Data provided:
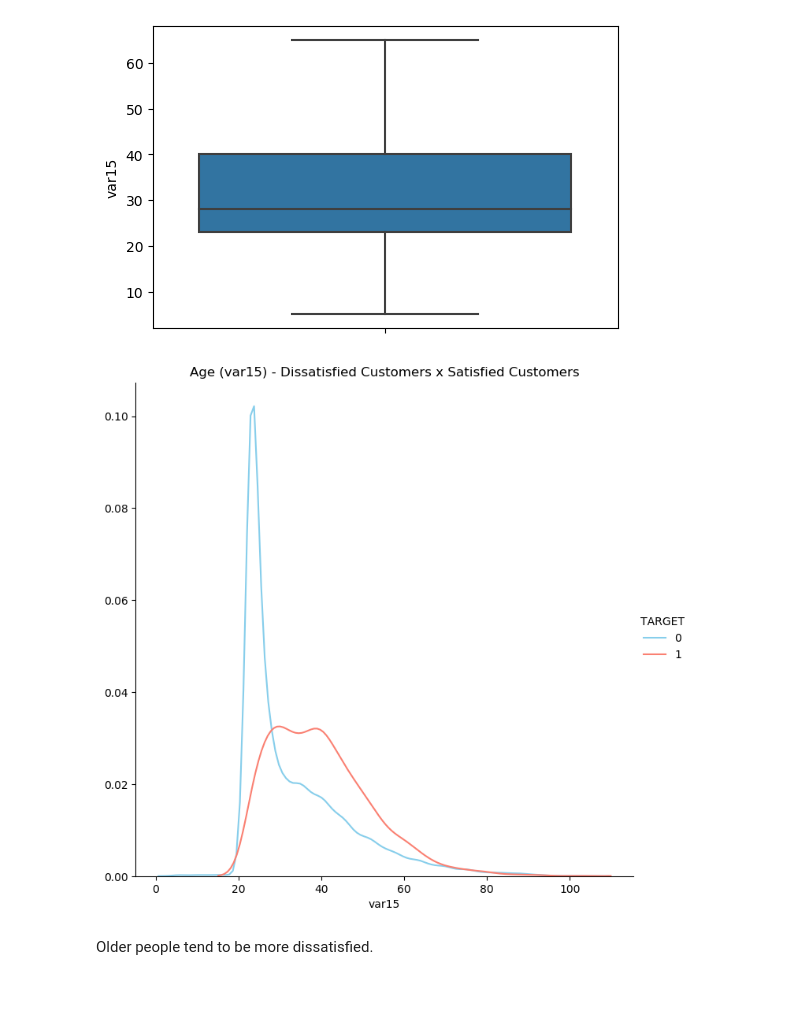
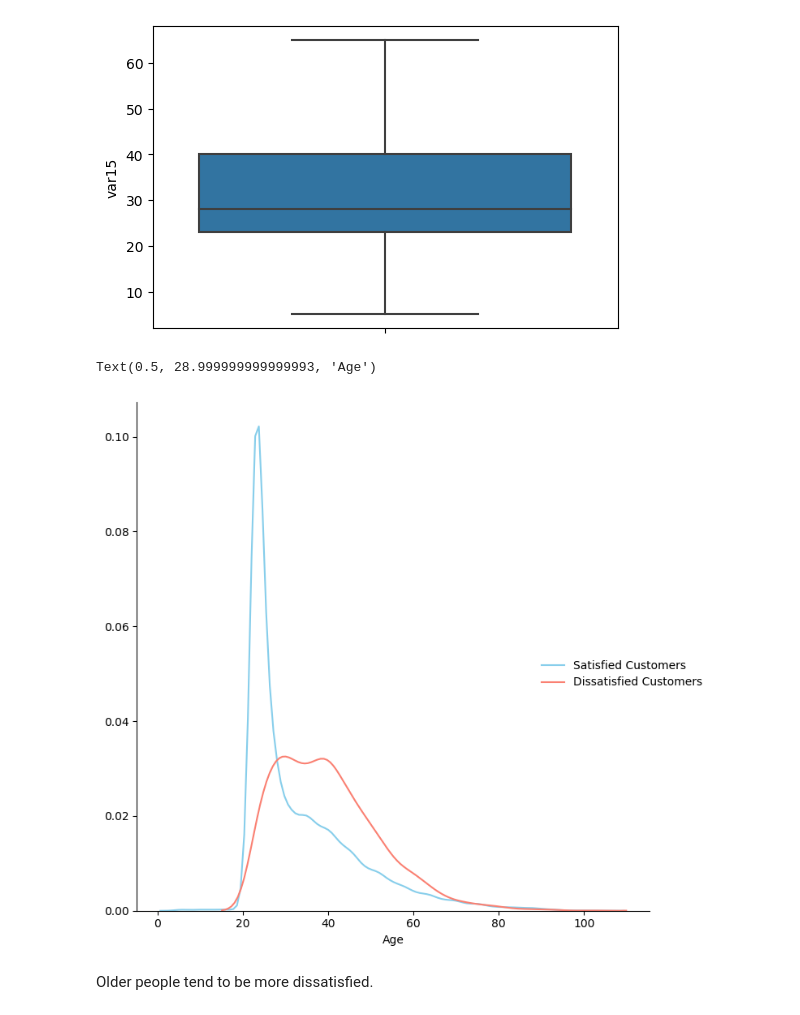
Before and after one commit to andradecmatheus-zz/Project_03_Santander_Customer_Satisfaction, a Jupyter notebook: Project_03_Santander_Customer_Satisfaction.ipynb, the cells around one changed output. Cells and saved outputs as stored; diff of their text form; code cells hidden in the pictures.

```diff
--- a/Project_03_Santander_Customer_Satisfaction.ipynb
+++ b/Project_03_Santander_Customer_Satisfaction.ipynb
@@ -455,12 +455,18 @@ sns.boxplot(x=df_trainFS["var15"], showfliers=False, orient='v') # df_trainFS.bo
 [figure]
 # %%
 # Kernel distribution estimation plot
-sns.FacetGrid(df_trainFS, hue="TARGET", height=7, hue_kws={'color': ['skyblue', 'salmon']}) \
+g = sns.FacetGrid(df_trainFS, hue="TARGET", height=7, hue_kws={'color': ['skyblue', 'salmon']}) \
    .map(sns.kdeplot, "var15") \
    .add_legend()
-plt.title('Age (var15) - Dissatisfied Customers x Satisfied Customers');
+
+g._legend.texts[0].set_text("Satisfied Customers")
+g._legend.texts[1].set_text("Dissatisfied Customers")
+g._legend.set_title("")
+g.axes[0,0].set_xlabel('Age')   #plt.xlabel("Age")
+#g.axes[0,0].set_ylabel('Count') #plt.ylabel("Count")
 # %% [output]
+Text(0.5, 28.999999999999993, 'Age')
-[figure, old version]
+[figure, new version]
 # %% [markdown]
 Older people tend to be more dissatisfied.
 # %% [markdown]
```
Also changed, not shown: parts of 2 cells of this notebook, 1 other file.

Work instruction: Examine the records and pull out every line where the string "Customers" occurs.

Written solution:
-plt.title('Age (var15) - Dissatisfied Customers x Satisfied Customers');
+g._legend.texts[0].set_text("Satisfied Customers")
+g._legend.texts[1].set_text("Dissatisfied Customers")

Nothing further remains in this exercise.